Problem statement:
Lines with the word "what" in them are the ones to copy from the records.

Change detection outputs
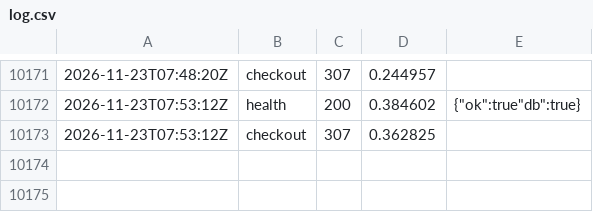
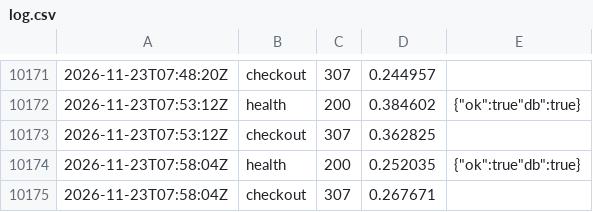
Before and after one commit to Hatartcg/htr-videos, a CSV file: monitor/log.csv, drawn as a sheet; only a part is shown, gaps mark what is left out.

Commit message:
monitor 07:58

```diff
--- a/monitor/log.csv
+++ b/monitor/log.csv
@@ -10173 +10173,3 @@
 2026-11-23T07:53:12Z,checkout,307,0.362825,
+2026-11-23T07:58:04Z,health,200,0.252035,{"ok":true"db":true}
+2026-11-23T07:58:04Z,checkout,307,0.267671,
```
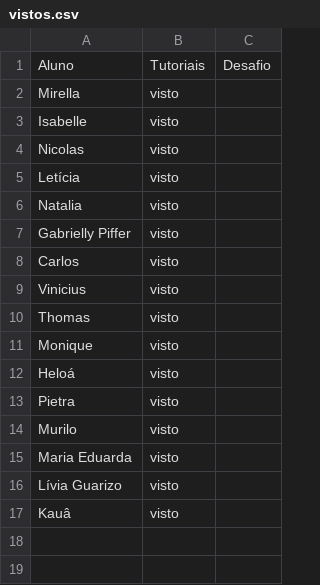
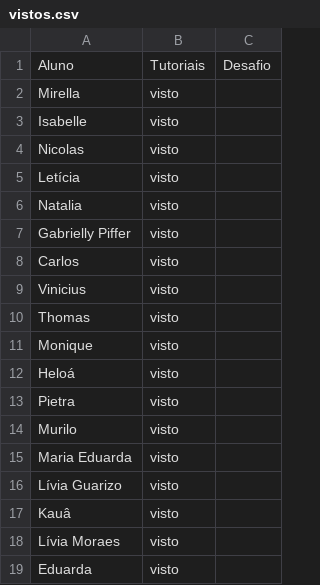
Before and after one commit to wellifabio/senai2026, a CSV file: ds/turmas/2DES_B/4º Semestre/03-ppdm2/aula05/vistos.csv, drawn as a sheet.

Commit message:
visto

```diff
--- a/ds/turmas/2DES_B/4º Semestre/03-ppdm2/aula05/vistos.csv
+++ b/ds/turmas/2DES_B/4º Semestre/03-ppdm2/aula05/vistos.csv
@@ -17 +17,3 @@ Lívia Guarizo, visto,
 Kauâ, visto,
+Lívia Moraes, visto,
+Eduarda, visto,
```
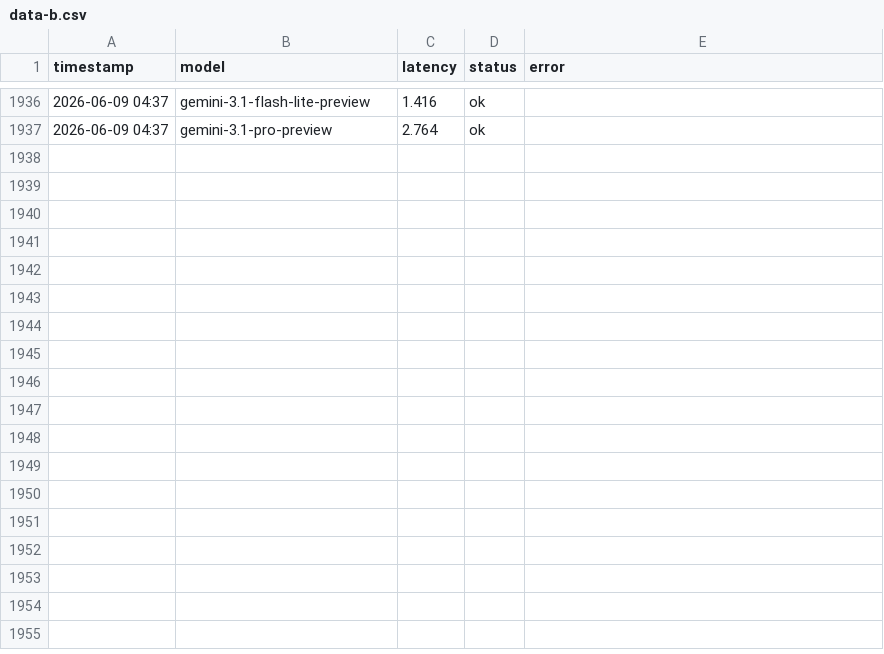
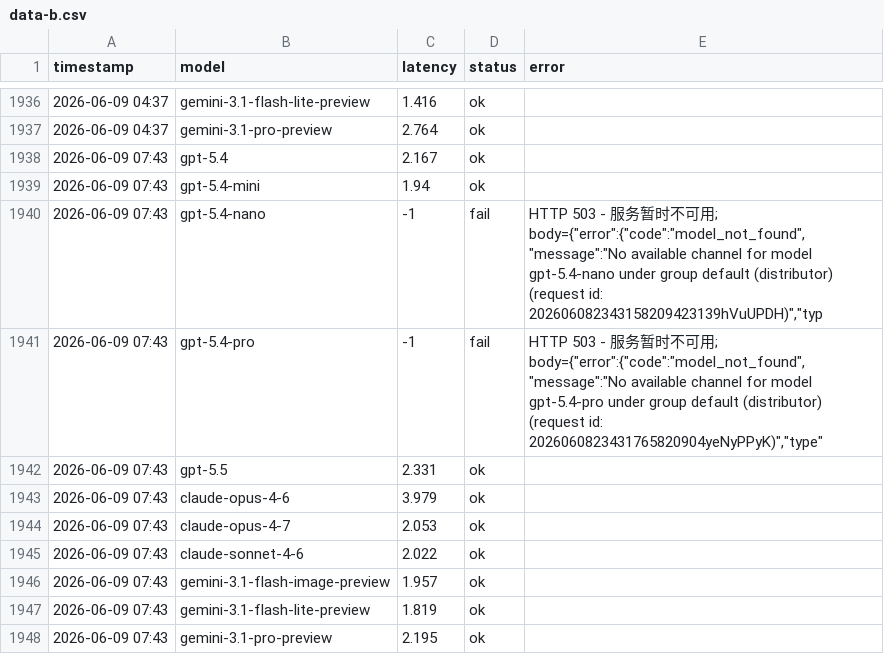
Before and after one commit to rongyinger/api-checker, a CSV file: docs/data-b.csv, drawn as a sheet; only a part is shown, gaps mark what is left out.

```diff
--- a/docs/data-b.csv
+++ b/docs/data-b.csv
@@ -1937 +1937,12 @@ timestamp,model,latency,status,error
 2026-06-09 04:37,gemini-3.1-pro-preview,2.764,ok,
+2026-06-09 07:43,gpt-5.4,2.167,ok,
+2026-06-09 07:43,gpt-5.4-mini,1.94,ok,
+2026-06-09 07:43,gpt-5.4-nano,-1,fail,"HTTP 503 - 服务暂时不可用; body={""error"":{""code"":""model_not_found"",""message"":""No available channel for model gpt-5.4-nano under group default (distributor) (request id: 202606082343158209423139hVuUPDH)"",""typ"
+2026-06-09 07:43,gpt-5.4-pro,-1,fail,"HTTP 503 - 服务暂时不可用; body={""error"":{""code"":""model_not_found"",""message"":""No available channel for model gpt-5.4-pro under group default (distributor) (request id: 2026060823431765820904yeNyPPyK)"",""type"""
+2026-06-09 07:43,gpt-5.5,2.331,ok,
+2026-06-09 07:43,claude-opus-4-6,3.979,ok,
+2026-06-09 07:43,claude-opus-4-7,2.053,ok,
+2026-06-09 07:43,claude-sonnet-4-6,2.022,ok,
+2026-06-09 07:43,gemini-3.1-flash-image-preview,1.957,ok,
+2026-06-09 07:43,gemini-3.1-flash-lite-preview,1.819,ok,
+2026-06-09 07:43,gemini-3.1-pro-preview,2.195,ok,
```
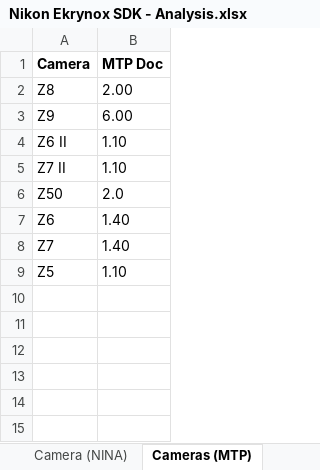
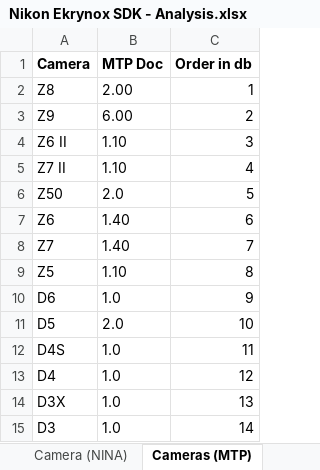
Before and after one commit to Ekrynox/Nikon-Ekrynox-SDK-for-NINA, an Excel workbook: Nikon Ekrynox SDK - Analysis.xlsx, sheet Cameras (MTP), drawn as a sheet; values as stored, in another font and other column widths than the file's, no borders; table styles not drawn; the diff names each change by its address in the sheet, - before the commit and + after, or states it on an @@ line.

```diff
--- a/Nikon Ekrynox SDK - Analysis.xlsx (sheet Cameras (MTP))
+++ b/Nikon Ekrynox SDK - Analysis.xlsx (sheet Cameras (MTP))
+column C (Order in db), rows 2-9: 1 | 2 | 3 | 4 | 5 | 6 | 7 | 8
+row 10: D6 | 1.0 | 9
+row 11: D5 | 2.0 | 10
+row 12: D4S | 1.0 | 11
+row 13: D4 | 1.0 | 12
+row 14: D3X | 1.0 | 13
+row 15: D3 | 1.0 | 14
```
Also changed, not shown: sheet DevicePropCode, sheet OperationCode, sheet ResponseCode, sheet EventCode, sheet ObjectPropCode, sheet Enums, 1 more sheet, formulas that keep their value.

Solution to the exercise:
Before and after one commit to Hatartcg/htr-videos, a CSV file: monitor/log.csv, drawn as a sheet; only a part is shown, gaps mark what is left out.
Before and after one commit to rongyinger/api-checker, a CSV file: docs/data-b.csv, drawn as a sheet; only a part is shown, gaps mark what is left out.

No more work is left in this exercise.